(Recorded data Opens)
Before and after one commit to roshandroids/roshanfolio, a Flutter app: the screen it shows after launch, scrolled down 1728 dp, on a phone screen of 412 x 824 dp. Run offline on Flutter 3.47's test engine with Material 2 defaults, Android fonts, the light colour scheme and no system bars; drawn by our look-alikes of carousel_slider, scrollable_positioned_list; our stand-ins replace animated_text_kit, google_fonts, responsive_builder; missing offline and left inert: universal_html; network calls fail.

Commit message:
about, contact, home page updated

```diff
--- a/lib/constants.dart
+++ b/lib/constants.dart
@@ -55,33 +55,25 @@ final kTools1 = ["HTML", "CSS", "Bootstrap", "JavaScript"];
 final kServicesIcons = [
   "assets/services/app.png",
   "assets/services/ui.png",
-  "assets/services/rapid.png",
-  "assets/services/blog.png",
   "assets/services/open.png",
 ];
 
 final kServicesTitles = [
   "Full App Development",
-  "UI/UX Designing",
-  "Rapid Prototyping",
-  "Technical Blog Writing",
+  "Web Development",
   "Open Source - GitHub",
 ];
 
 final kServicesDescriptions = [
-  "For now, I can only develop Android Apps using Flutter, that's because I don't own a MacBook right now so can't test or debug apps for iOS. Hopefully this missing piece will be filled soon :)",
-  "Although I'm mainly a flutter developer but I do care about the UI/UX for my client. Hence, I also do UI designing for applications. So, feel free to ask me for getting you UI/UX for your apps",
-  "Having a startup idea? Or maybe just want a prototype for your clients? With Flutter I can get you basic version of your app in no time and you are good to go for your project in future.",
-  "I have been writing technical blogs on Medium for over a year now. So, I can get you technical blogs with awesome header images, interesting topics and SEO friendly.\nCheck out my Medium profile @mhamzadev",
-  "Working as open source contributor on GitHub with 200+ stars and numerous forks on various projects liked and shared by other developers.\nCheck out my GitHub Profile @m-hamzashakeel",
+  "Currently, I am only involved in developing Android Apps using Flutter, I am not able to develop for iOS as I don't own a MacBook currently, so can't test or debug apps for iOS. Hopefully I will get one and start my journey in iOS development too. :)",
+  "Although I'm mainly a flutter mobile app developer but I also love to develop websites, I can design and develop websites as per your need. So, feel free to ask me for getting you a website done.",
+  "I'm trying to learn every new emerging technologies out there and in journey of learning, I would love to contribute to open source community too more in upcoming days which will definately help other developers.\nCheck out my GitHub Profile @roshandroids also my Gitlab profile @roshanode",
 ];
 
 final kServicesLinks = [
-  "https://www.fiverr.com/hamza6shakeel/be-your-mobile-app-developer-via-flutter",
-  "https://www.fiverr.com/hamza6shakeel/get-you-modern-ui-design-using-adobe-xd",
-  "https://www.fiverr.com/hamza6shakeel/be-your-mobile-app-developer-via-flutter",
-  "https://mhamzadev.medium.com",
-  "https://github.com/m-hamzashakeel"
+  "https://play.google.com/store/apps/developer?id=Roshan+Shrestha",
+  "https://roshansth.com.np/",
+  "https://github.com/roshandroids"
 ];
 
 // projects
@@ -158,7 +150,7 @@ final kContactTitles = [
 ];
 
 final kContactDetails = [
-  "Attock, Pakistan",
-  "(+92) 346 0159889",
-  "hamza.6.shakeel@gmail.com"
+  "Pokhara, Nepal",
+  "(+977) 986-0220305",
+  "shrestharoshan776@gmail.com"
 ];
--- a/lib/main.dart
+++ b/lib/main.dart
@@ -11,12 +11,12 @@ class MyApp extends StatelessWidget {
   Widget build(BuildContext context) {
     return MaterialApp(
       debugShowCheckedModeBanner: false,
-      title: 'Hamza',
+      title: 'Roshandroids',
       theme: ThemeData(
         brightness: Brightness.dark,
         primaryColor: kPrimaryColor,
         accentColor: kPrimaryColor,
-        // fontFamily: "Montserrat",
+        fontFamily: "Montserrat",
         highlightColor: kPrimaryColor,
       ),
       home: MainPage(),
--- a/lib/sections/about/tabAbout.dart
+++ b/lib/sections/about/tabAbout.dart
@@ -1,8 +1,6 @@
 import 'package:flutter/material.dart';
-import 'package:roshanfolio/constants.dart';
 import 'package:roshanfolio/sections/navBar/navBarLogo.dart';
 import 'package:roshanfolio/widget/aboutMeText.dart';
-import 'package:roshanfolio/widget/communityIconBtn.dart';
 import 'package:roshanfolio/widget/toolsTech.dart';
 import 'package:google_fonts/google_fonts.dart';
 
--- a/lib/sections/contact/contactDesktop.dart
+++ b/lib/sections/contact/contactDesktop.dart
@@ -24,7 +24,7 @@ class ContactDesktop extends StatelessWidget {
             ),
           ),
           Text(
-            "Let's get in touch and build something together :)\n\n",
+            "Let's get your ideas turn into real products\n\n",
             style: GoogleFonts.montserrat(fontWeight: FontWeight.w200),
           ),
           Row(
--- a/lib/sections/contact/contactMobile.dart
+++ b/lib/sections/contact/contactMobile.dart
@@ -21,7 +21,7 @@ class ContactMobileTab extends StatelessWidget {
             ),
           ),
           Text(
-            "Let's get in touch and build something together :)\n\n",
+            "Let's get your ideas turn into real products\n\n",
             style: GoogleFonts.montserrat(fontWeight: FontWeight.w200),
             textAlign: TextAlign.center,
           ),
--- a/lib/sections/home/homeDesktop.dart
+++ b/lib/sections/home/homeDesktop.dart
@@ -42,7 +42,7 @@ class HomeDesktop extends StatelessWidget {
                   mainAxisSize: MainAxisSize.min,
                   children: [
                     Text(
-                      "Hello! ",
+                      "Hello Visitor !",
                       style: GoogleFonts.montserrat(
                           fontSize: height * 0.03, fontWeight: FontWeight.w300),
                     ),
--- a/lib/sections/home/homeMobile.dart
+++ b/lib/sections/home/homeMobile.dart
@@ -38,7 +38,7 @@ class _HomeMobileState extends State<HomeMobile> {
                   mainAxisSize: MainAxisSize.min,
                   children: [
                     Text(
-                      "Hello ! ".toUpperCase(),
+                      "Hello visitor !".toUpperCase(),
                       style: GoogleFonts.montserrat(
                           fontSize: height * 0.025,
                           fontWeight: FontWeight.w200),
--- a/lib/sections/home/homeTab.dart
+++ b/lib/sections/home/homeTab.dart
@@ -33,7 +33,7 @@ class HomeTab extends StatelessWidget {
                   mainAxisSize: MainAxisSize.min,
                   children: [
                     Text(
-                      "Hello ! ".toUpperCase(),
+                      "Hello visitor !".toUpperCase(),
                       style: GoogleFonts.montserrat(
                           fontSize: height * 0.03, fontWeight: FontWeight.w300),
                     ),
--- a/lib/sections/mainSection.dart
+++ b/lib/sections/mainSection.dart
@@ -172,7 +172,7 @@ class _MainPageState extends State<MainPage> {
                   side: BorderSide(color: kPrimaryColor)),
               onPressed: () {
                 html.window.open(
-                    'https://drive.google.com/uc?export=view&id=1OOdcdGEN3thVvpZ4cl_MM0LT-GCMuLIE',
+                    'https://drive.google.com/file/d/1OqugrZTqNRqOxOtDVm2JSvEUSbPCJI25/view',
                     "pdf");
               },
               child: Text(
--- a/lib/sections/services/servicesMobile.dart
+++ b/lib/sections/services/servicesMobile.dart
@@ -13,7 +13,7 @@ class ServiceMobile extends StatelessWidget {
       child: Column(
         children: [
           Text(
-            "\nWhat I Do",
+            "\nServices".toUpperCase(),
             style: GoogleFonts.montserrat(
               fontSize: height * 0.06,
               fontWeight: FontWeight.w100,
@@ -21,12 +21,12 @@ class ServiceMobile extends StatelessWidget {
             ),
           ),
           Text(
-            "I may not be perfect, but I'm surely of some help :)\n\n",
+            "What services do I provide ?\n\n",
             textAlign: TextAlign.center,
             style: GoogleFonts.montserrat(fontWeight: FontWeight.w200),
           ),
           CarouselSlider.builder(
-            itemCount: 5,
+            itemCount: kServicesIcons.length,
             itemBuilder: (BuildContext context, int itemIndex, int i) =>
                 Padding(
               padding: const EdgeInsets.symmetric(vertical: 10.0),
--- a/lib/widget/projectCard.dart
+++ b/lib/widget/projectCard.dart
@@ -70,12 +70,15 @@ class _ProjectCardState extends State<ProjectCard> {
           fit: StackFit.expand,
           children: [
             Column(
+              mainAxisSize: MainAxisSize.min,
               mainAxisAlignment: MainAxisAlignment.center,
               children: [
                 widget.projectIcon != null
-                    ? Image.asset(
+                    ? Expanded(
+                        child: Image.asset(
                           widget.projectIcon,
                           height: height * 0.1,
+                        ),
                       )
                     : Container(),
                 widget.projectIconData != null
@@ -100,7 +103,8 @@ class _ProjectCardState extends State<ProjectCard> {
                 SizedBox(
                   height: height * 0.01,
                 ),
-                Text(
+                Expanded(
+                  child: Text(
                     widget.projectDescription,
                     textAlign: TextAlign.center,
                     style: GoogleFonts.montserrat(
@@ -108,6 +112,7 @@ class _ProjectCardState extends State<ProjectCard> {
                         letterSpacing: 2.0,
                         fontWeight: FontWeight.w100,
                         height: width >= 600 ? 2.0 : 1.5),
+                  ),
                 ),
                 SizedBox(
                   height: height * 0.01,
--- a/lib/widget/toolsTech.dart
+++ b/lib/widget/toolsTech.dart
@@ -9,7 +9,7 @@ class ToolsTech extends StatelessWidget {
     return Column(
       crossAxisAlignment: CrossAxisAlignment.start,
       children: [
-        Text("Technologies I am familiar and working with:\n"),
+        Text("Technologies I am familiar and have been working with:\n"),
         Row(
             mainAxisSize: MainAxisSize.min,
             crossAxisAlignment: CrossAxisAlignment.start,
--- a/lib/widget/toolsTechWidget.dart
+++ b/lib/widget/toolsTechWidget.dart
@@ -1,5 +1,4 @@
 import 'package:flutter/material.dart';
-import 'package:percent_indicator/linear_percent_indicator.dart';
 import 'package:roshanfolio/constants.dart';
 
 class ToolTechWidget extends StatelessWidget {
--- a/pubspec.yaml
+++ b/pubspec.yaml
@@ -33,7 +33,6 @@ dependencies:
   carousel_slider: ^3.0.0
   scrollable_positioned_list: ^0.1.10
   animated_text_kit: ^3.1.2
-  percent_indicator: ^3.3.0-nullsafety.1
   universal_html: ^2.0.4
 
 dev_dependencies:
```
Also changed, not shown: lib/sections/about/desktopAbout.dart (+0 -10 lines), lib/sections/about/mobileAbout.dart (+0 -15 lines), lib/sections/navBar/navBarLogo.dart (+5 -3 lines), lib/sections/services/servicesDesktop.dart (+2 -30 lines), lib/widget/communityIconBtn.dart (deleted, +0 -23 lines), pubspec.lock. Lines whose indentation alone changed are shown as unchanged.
(Recorded data Closes)
**Aim of the exercise:** Using the material above, find each line that holds "assets" and copy that line.

**Answer to this task:**
   "assets/services/app.png",
   "assets/services/ui.png",
-  "assets/services/rapid.png",
-  "assets/services/blog.png",
   "assets/services/open.png",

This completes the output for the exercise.